Rules System for Memorizing Fifty-two Cards and Their Stack Numbers 1. Memorize fourteen basic rules. Total Information to be Memorized: 14 Rules

3. Memorize fifty-two mnemonic words that represent the fiftytwo cards in a deck (SuN = Two of Spades, SuM = Three of Spades, etc.). 4. Memorize fifty-two pictures that link each mnemonic card-word with a mnemonic stack-numberword (the sun eating a ham; a hen pecking a calculator to arrive at a sum; etc.). Total Information to be Memorized: Number Alphabet 104 Mnemonic Words 52 Mnemonic Pictures

so that they conform to your needs.

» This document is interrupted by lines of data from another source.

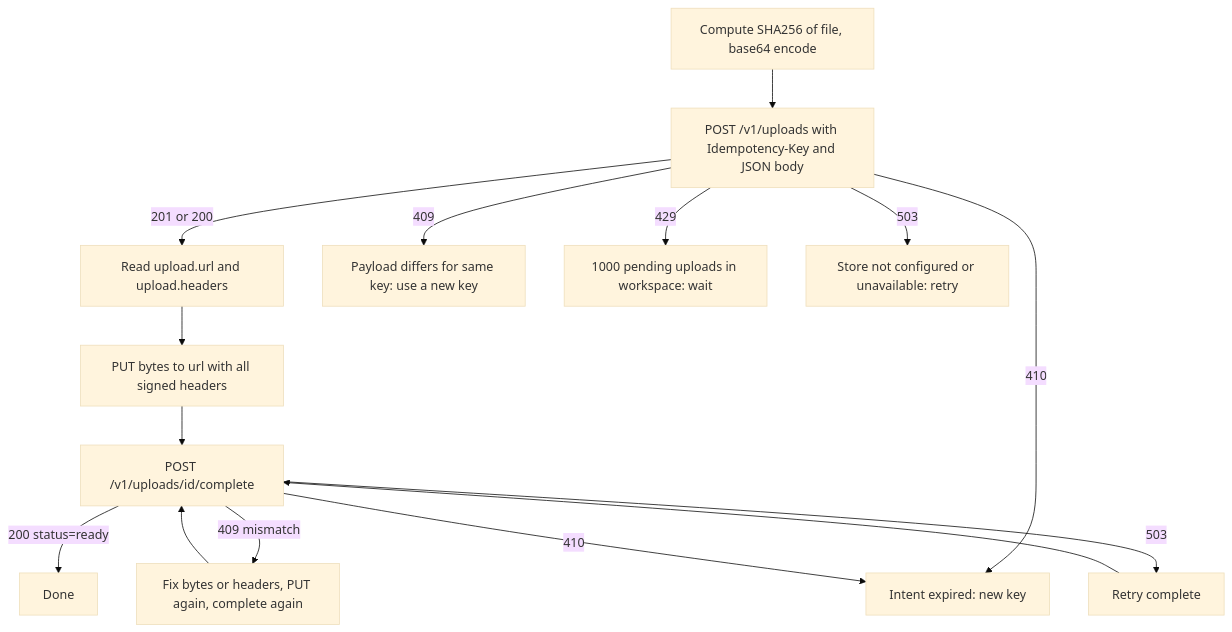
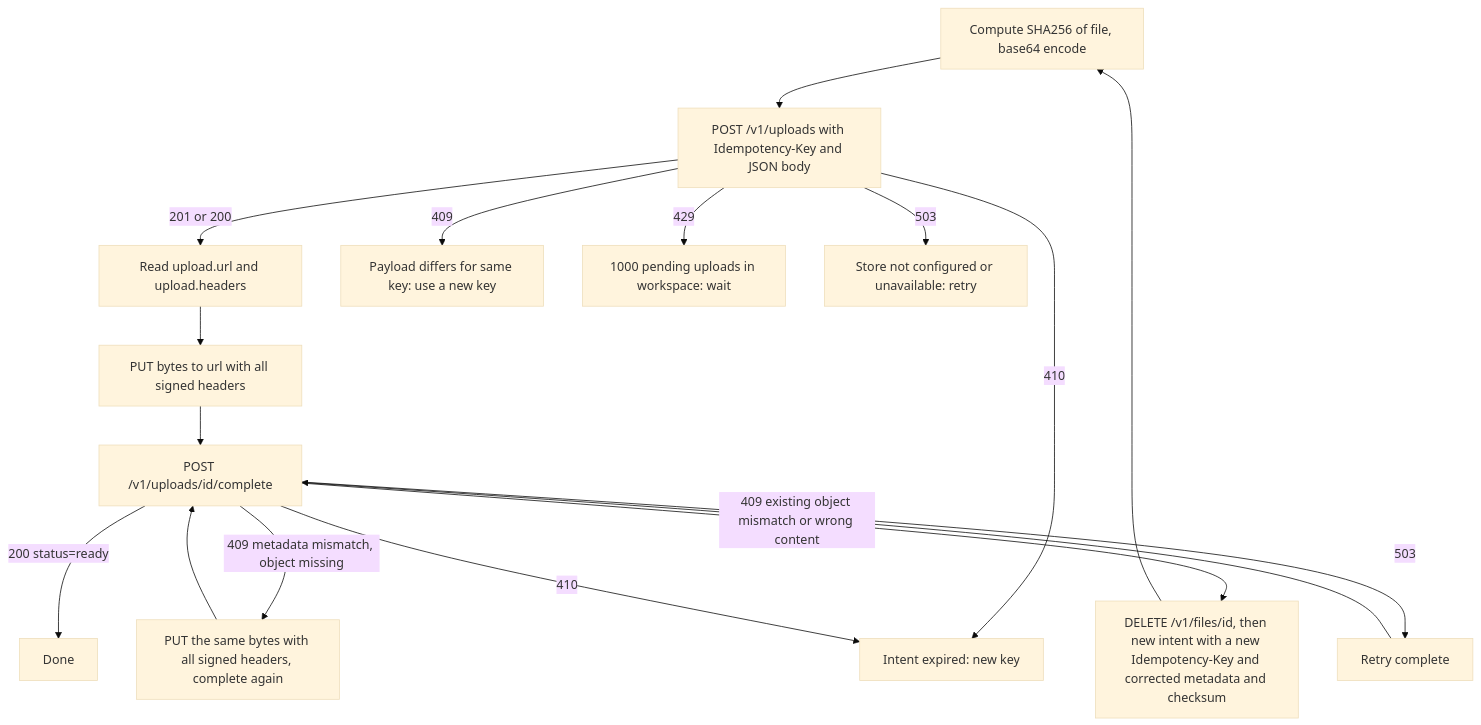
One commit to bookchaowalit-backend/platform-media changed the first of 4 diagrams in docs/diagrams/03-user-flows.md. Above: the diagram before and after it, drawn with Mermaid (base theme).

Commit message:
docs: split media complete 409 into retry-PUT and new-intent paths
A re-PUT to an existing key fails with 412 (If-None-Match: *), so an
existing-object mismatch must delete the intent and start a new one.

````diff
--- a/docs/diagrams/03-user-flows.md
+++ b/docs/diagrams/03-user-flows.md
@@ -7,17 +7,19 @@
 ```mermaid
 flowchart TD
   A1["Compute SHA256 of file, base64 encode"] --> A2["POST /v1/uploads with Idempotency-Key and JSON body"]
   A2 -->|"201 or 200"| A3["Read upload.url and upload.headers"]
   A2 -->|"409"| AX1["Payload differs for same key: use a new key"]
   A2 -->|"410"| AX2["Intent expired: new key"]
   A2 -->|"429"| AX3["1000 pending uploads in workspace: wait"]
   A2 -->|"503"| AX4["Store not configured or unavailable: retry"]
   A3 --> A4["PUT bytes to url with all signed headers"]
   A4 --> A5["POST /v1/uploads/id/complete"]
   A5 -->|"200 status=ready"| A6["Done"]
-  A5 -->|"409 mismatch"| A7["Fix bytes or headers, PUT again, complete again"]
+  A5 -->|"409 metadata mismatch, object missing"| A7["PUT the same bytes with all signed headers, complete again"]
+  A5 -->|"409 existing object mismatch or wrong content"| A9["DELETE /v1/files/id, then new intent with a new Idempotency-Key and corrected metadata and checksum"]
   A5 -->|"410"| AX2
   A5 -->|"503"| A8["Retry complete"]
   A7 --> A5
+  A9 --> A1
   A8 --> A5
 ```
````
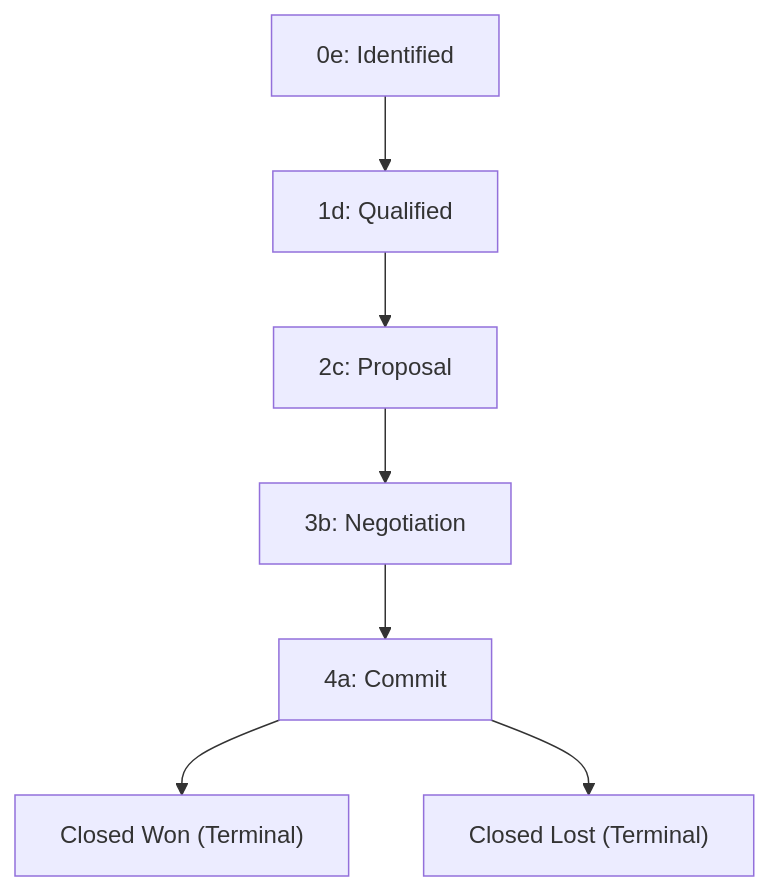
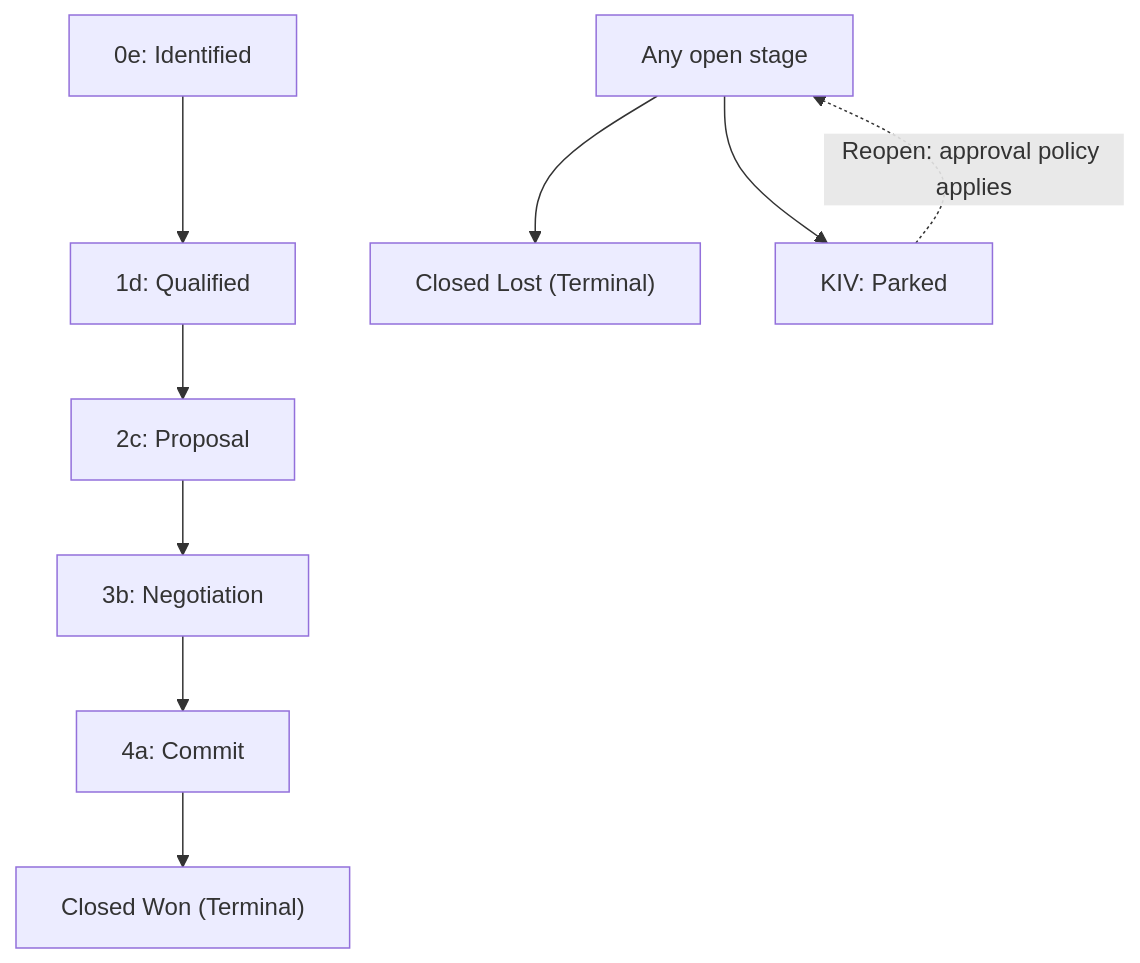
Before and after one commit to Super-ERP/crm-v2: the diagram in docs/gitbook-documentation/04-opportunities-and-funnel.md, drawn with Mermaid. The commit also changed other lines of this file and 9 other files, not shown here.

Commit message:
Document PPVVC stage gates, KIV limitations, and workflow audit

````diff
--- a/docs/gitbook-documentation/04-opportunities-and-funnel.md
+++ b/docs/gitbook-documentation/04-opportunities-and-funnel.md
@@ -58,9 +60,11 @@
 ```mermaid
 flowchart TD
     S0["0e: Identified"] --> S1["1d: Qualified"]
     S1 --> S2["2c: Proposal"]
     S2 --> S3["3b: Negotiation"]
     S3 --> S4["4a: Commit"]
     S4 --> CW["Closed Won (Terminal)"]
-    S4 --> CL["Closed Lost (Terminal)"]
+    O["Any open stage"] --> CL["Closed Lost (Terminal)"]
+    O --> K["KIV: Parked"]
+    K -. "Reopen: approval policy applies" .-> O
 ```
````
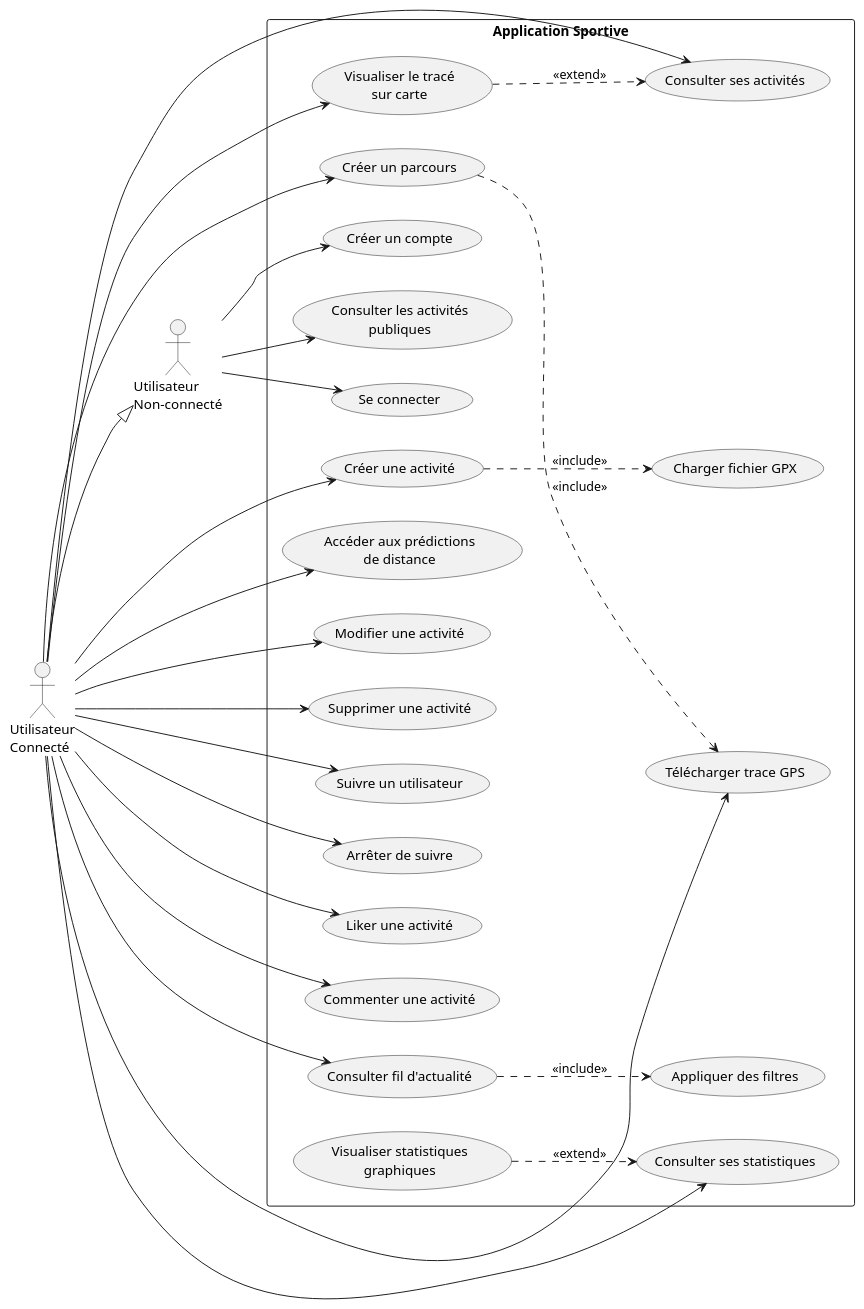
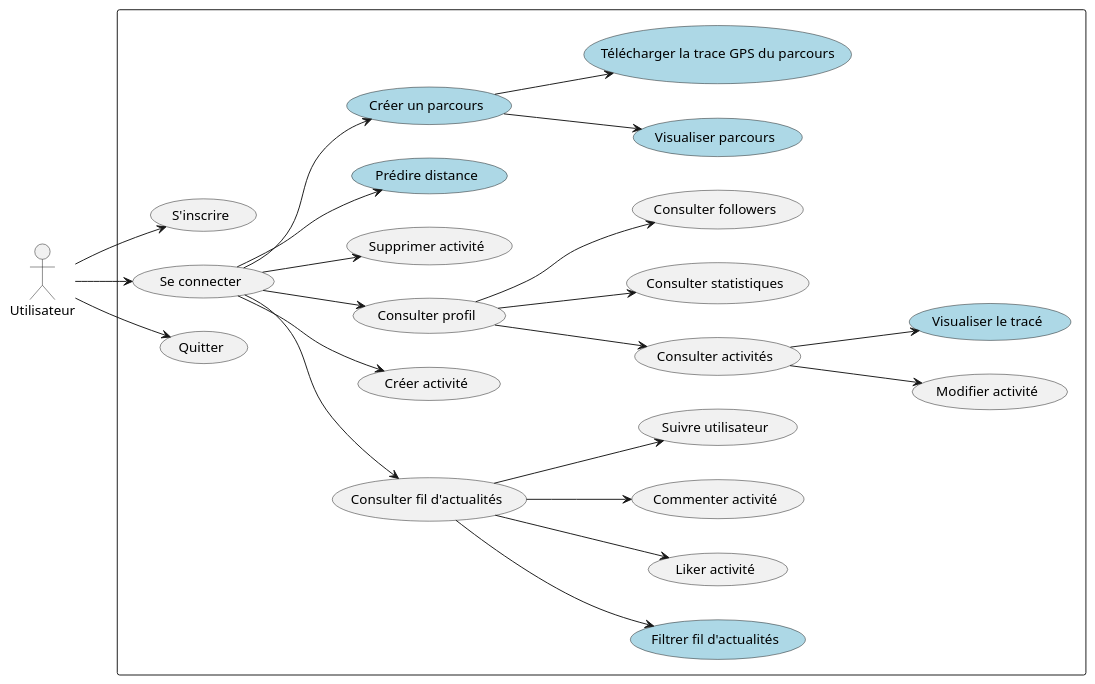
Before and after one commit to TeodoraHub/Info-2A-Strava: the diagram in doc/diagramme_cas_utilisation.md, drawn with PlantUML. The commit also changed other lines of this file, not shown here.

```diff
--- a/doc/diagramme_cas_utilisation.md
+++ b/doc/diagramme_cas_utilisation.md
@@ -2,85 +1,68 @@
 @startuml
+' à coller ici pour visualiser : https://www.plantuml.com/plantuml/uml/SyfFKj2rKt3CoKnELR1Io4ZDoSa70000
+' doc : https://plantuml.com/fr/use-case-diagram
 
-' Configuration
+  
 left to right direction
-skinparam packageStyle rectangle
 
-' Acteurs
-actor "Utilisateur\nNon-connecté" as UtilisateurNonConnecte
-actor "Utilisateur\nConnecté" as UtilisateurConnecte
+actor "Utilisateur" as user
 
-' Frontière du système
-rectangle "Application Sportive" {
-  
-  ' Cas d'utilisation - Authentification
-  usecase "Se connecter" as SeConnecter
-  usecase "Créer un compte" as CreerCompte
-  
-  ' Cas d'utilisation - Gestion des activités
-  usecase "Créer une activité" as CreerActivite
-  usecase "Charger fichier GPX" as ChargerFichierGPX
-  usecase "Consulter ses activités" as ConsulterActivites
-  usecase "Modifier une activité" as ModifierActivite
-  usecase "Supprimer une activité" as SupprimerActivite
-  usecase "Consulter les activités\npubliques" as ConsulterActivitesPubliques
-  
-  ' Cas d'utilisation - Fonctionnalités sociales
-  usecase "Suivre un utilisateur" as SuivreUtilisateur
-  usecase "Arrêter de suivre" as ArreterSuivre
-  usecase "Liker une activité" as LikerActivite
-  usecase "Commenter une activité" as CommenterActivite
-  usecase "Consulter fil d'actualité" as ConsulterFilActualite
-  usecase "Appliquer des filtres" as AppliquerFiltres
-  
-  ' Cas d'utilisation - Statistiques et visualisation
-  usecase "Consulter ses statistiques" as ConsulterStatistiques
-  usecase "Visualiser le tracé\nsur carte" as VisualiserTrace
-  usecase "Visualiser statistiques\ngraphiques" as VisualiserStatistiques
-  
-  ' Cas d'utilisation - Fonctionnalités avancées
-  usecase "Créer un parcours" as CreerParcours
-  usecase "Télécharger trace GPS" as TelechargerTraceGPS
-  usecase "Accéder aux prédictions\nde distance" as PredictionsDistance
-  
+rectangle {
+  usecase "S'inscrire"          as inscription
+  usecase "Se connecter"        as connexion
+  usecase "Quitter"             as quitter
 
-' Relations Utilisateur Non-connecté
-UtilisateurNonConnecte --> SeConnecter
-UtilisateurNonConnecte --> CreerCompte
-UtilisateurNonConnecte --> ConsulterActivitesPubliques
+  usecase "Consulter fil d'actualités"        as consulter_fil
+  usecase "Filtrer fil d'actualités"          as filtrer_fil #lightblue
+  usecase "Liker activité"       as liker
+  usecase "Commenter activité"   as commenter
+  usecase "Suivre utilisateur"   as suivre
 
-' Relations Utilisateur Connecté - Gestion activités
-UtilisateurConnecte --> CreerActivite
-UtilisateurConnecte --> ConsulterActivites
-UtilisateurConnecte --> ModifierActivite
-UtilisateurConnecte --> SupprimerActivite
+  usecase "Créer activité"       as creer_activite
+  usecase "Consulter profil"     as consulter_profil
+  usecase "Consulter activités"  as consulter_activites
+  usecase "Consulter statistiques" as consulter_statistiques
+  usecase "Consulter followers"  as consulter_followers
+  usecase "Modifier activité"    as modifier_activite
+  usecase "Supprimer activité"   as supprimer_activite
+  usecase "Visualiser le tracé"  as visualiser_trace #lightblue
+  usecase "Prédire distance"     as predire_distance #lightblue
 
-' Relations Utilisateur Connecté - Social
-UtilisateurConnecte --> SuivreUtilisateur
-UtilisateurConnecte --> ArreterSuivre
-UtilisateurConnecte --> LikerActivite
-UtilisateurConnecte --> CommenterActivite
-UtilisateurConnecte --> ConsulterFilActualite
+  usecase "Créer un parcours"    as creer_parcours #lightblue
+  usecase "Visualiser parcours"  as visualiser_parcours #lightblue
+  usecase "Télécharger la trace GPS du parcours" as telecharger_trace_parcours #lightblue
+}
 
-' Relations Utilisateur Connecté - Statistiques
-UtilisateurConnecte --> ConsulterStatistiques
-UtilisateurConnecte --> VisualiserTrace
+' Arrivée
+user --> inscription
+user --> connexion
+user --> quitter
 
-' Relations Utilisateur Connecté - Fonctionnalités avancées
-UtilisateurConnecte --> CreerParcours
-UtilisateurConnecte --> TelechargerTraceGPS
-UtilisateurConnecte --> PredictionsDistance
+' Après connexion
+connexion --> consulter_fil
+connexion --> creer_activite
+connexion --> supprimer_activite
+connexion --> consulter_profil
+connexion --> predire_distance
+connexion --> creer_parcours
 
+' Actions liées au fil d'activité
+consulter_fil --> liker
+consulter_fil --> commenter
+consulter_fil --> suivre
+consulter_fil --> filtrer_fil
 
-' Relations d'inclusion (include)
-CreerActivite ..> ChargerFichierGPX : <<include>>
-ConsulterFilActualite ..> AppliquerFiltres : <<include>>
-CreerParcours ..> TelechargerTraceGPS : <<include>>
+' Actions liées au profil
+consulter_profil --> consulter_activites
+consulter_profil --> consulter_statistiques
+consulter_profil --> consulter_followers
 
-' Relations d'extension (extend)
-VisualiserStatistiques ..> ConsulterStatistiques : <<extend>>
-VisualiserTrace ..> ConsulterActivites : <<extend>>
+' Actions liées aux activités du profil
+consulter_activites --> modifier_activite
+consulter_activites --> visualiser_trace
 
-' Héritage d'acteur (généralisation)
-UtilisateurConnecte --|> UtilisateurNonConnecte
+' Actions liées aux parcours
+creer_parcours --> visualiser_parcours
+creer_parcours --> telecharger_trace_parcours
 
 @enduml
```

It is preferable to choose an order of suits with alternating colors (black-red-black-red or red-black-red-black), as such an alternation will assure that black cards and red cards will be distributed more evenly throughout the stack.

The Joyal Six-Hour Memorized Stack
The Joyal Six-Hour Memorized Stack

The Joyal Six-Hour Memorized Stack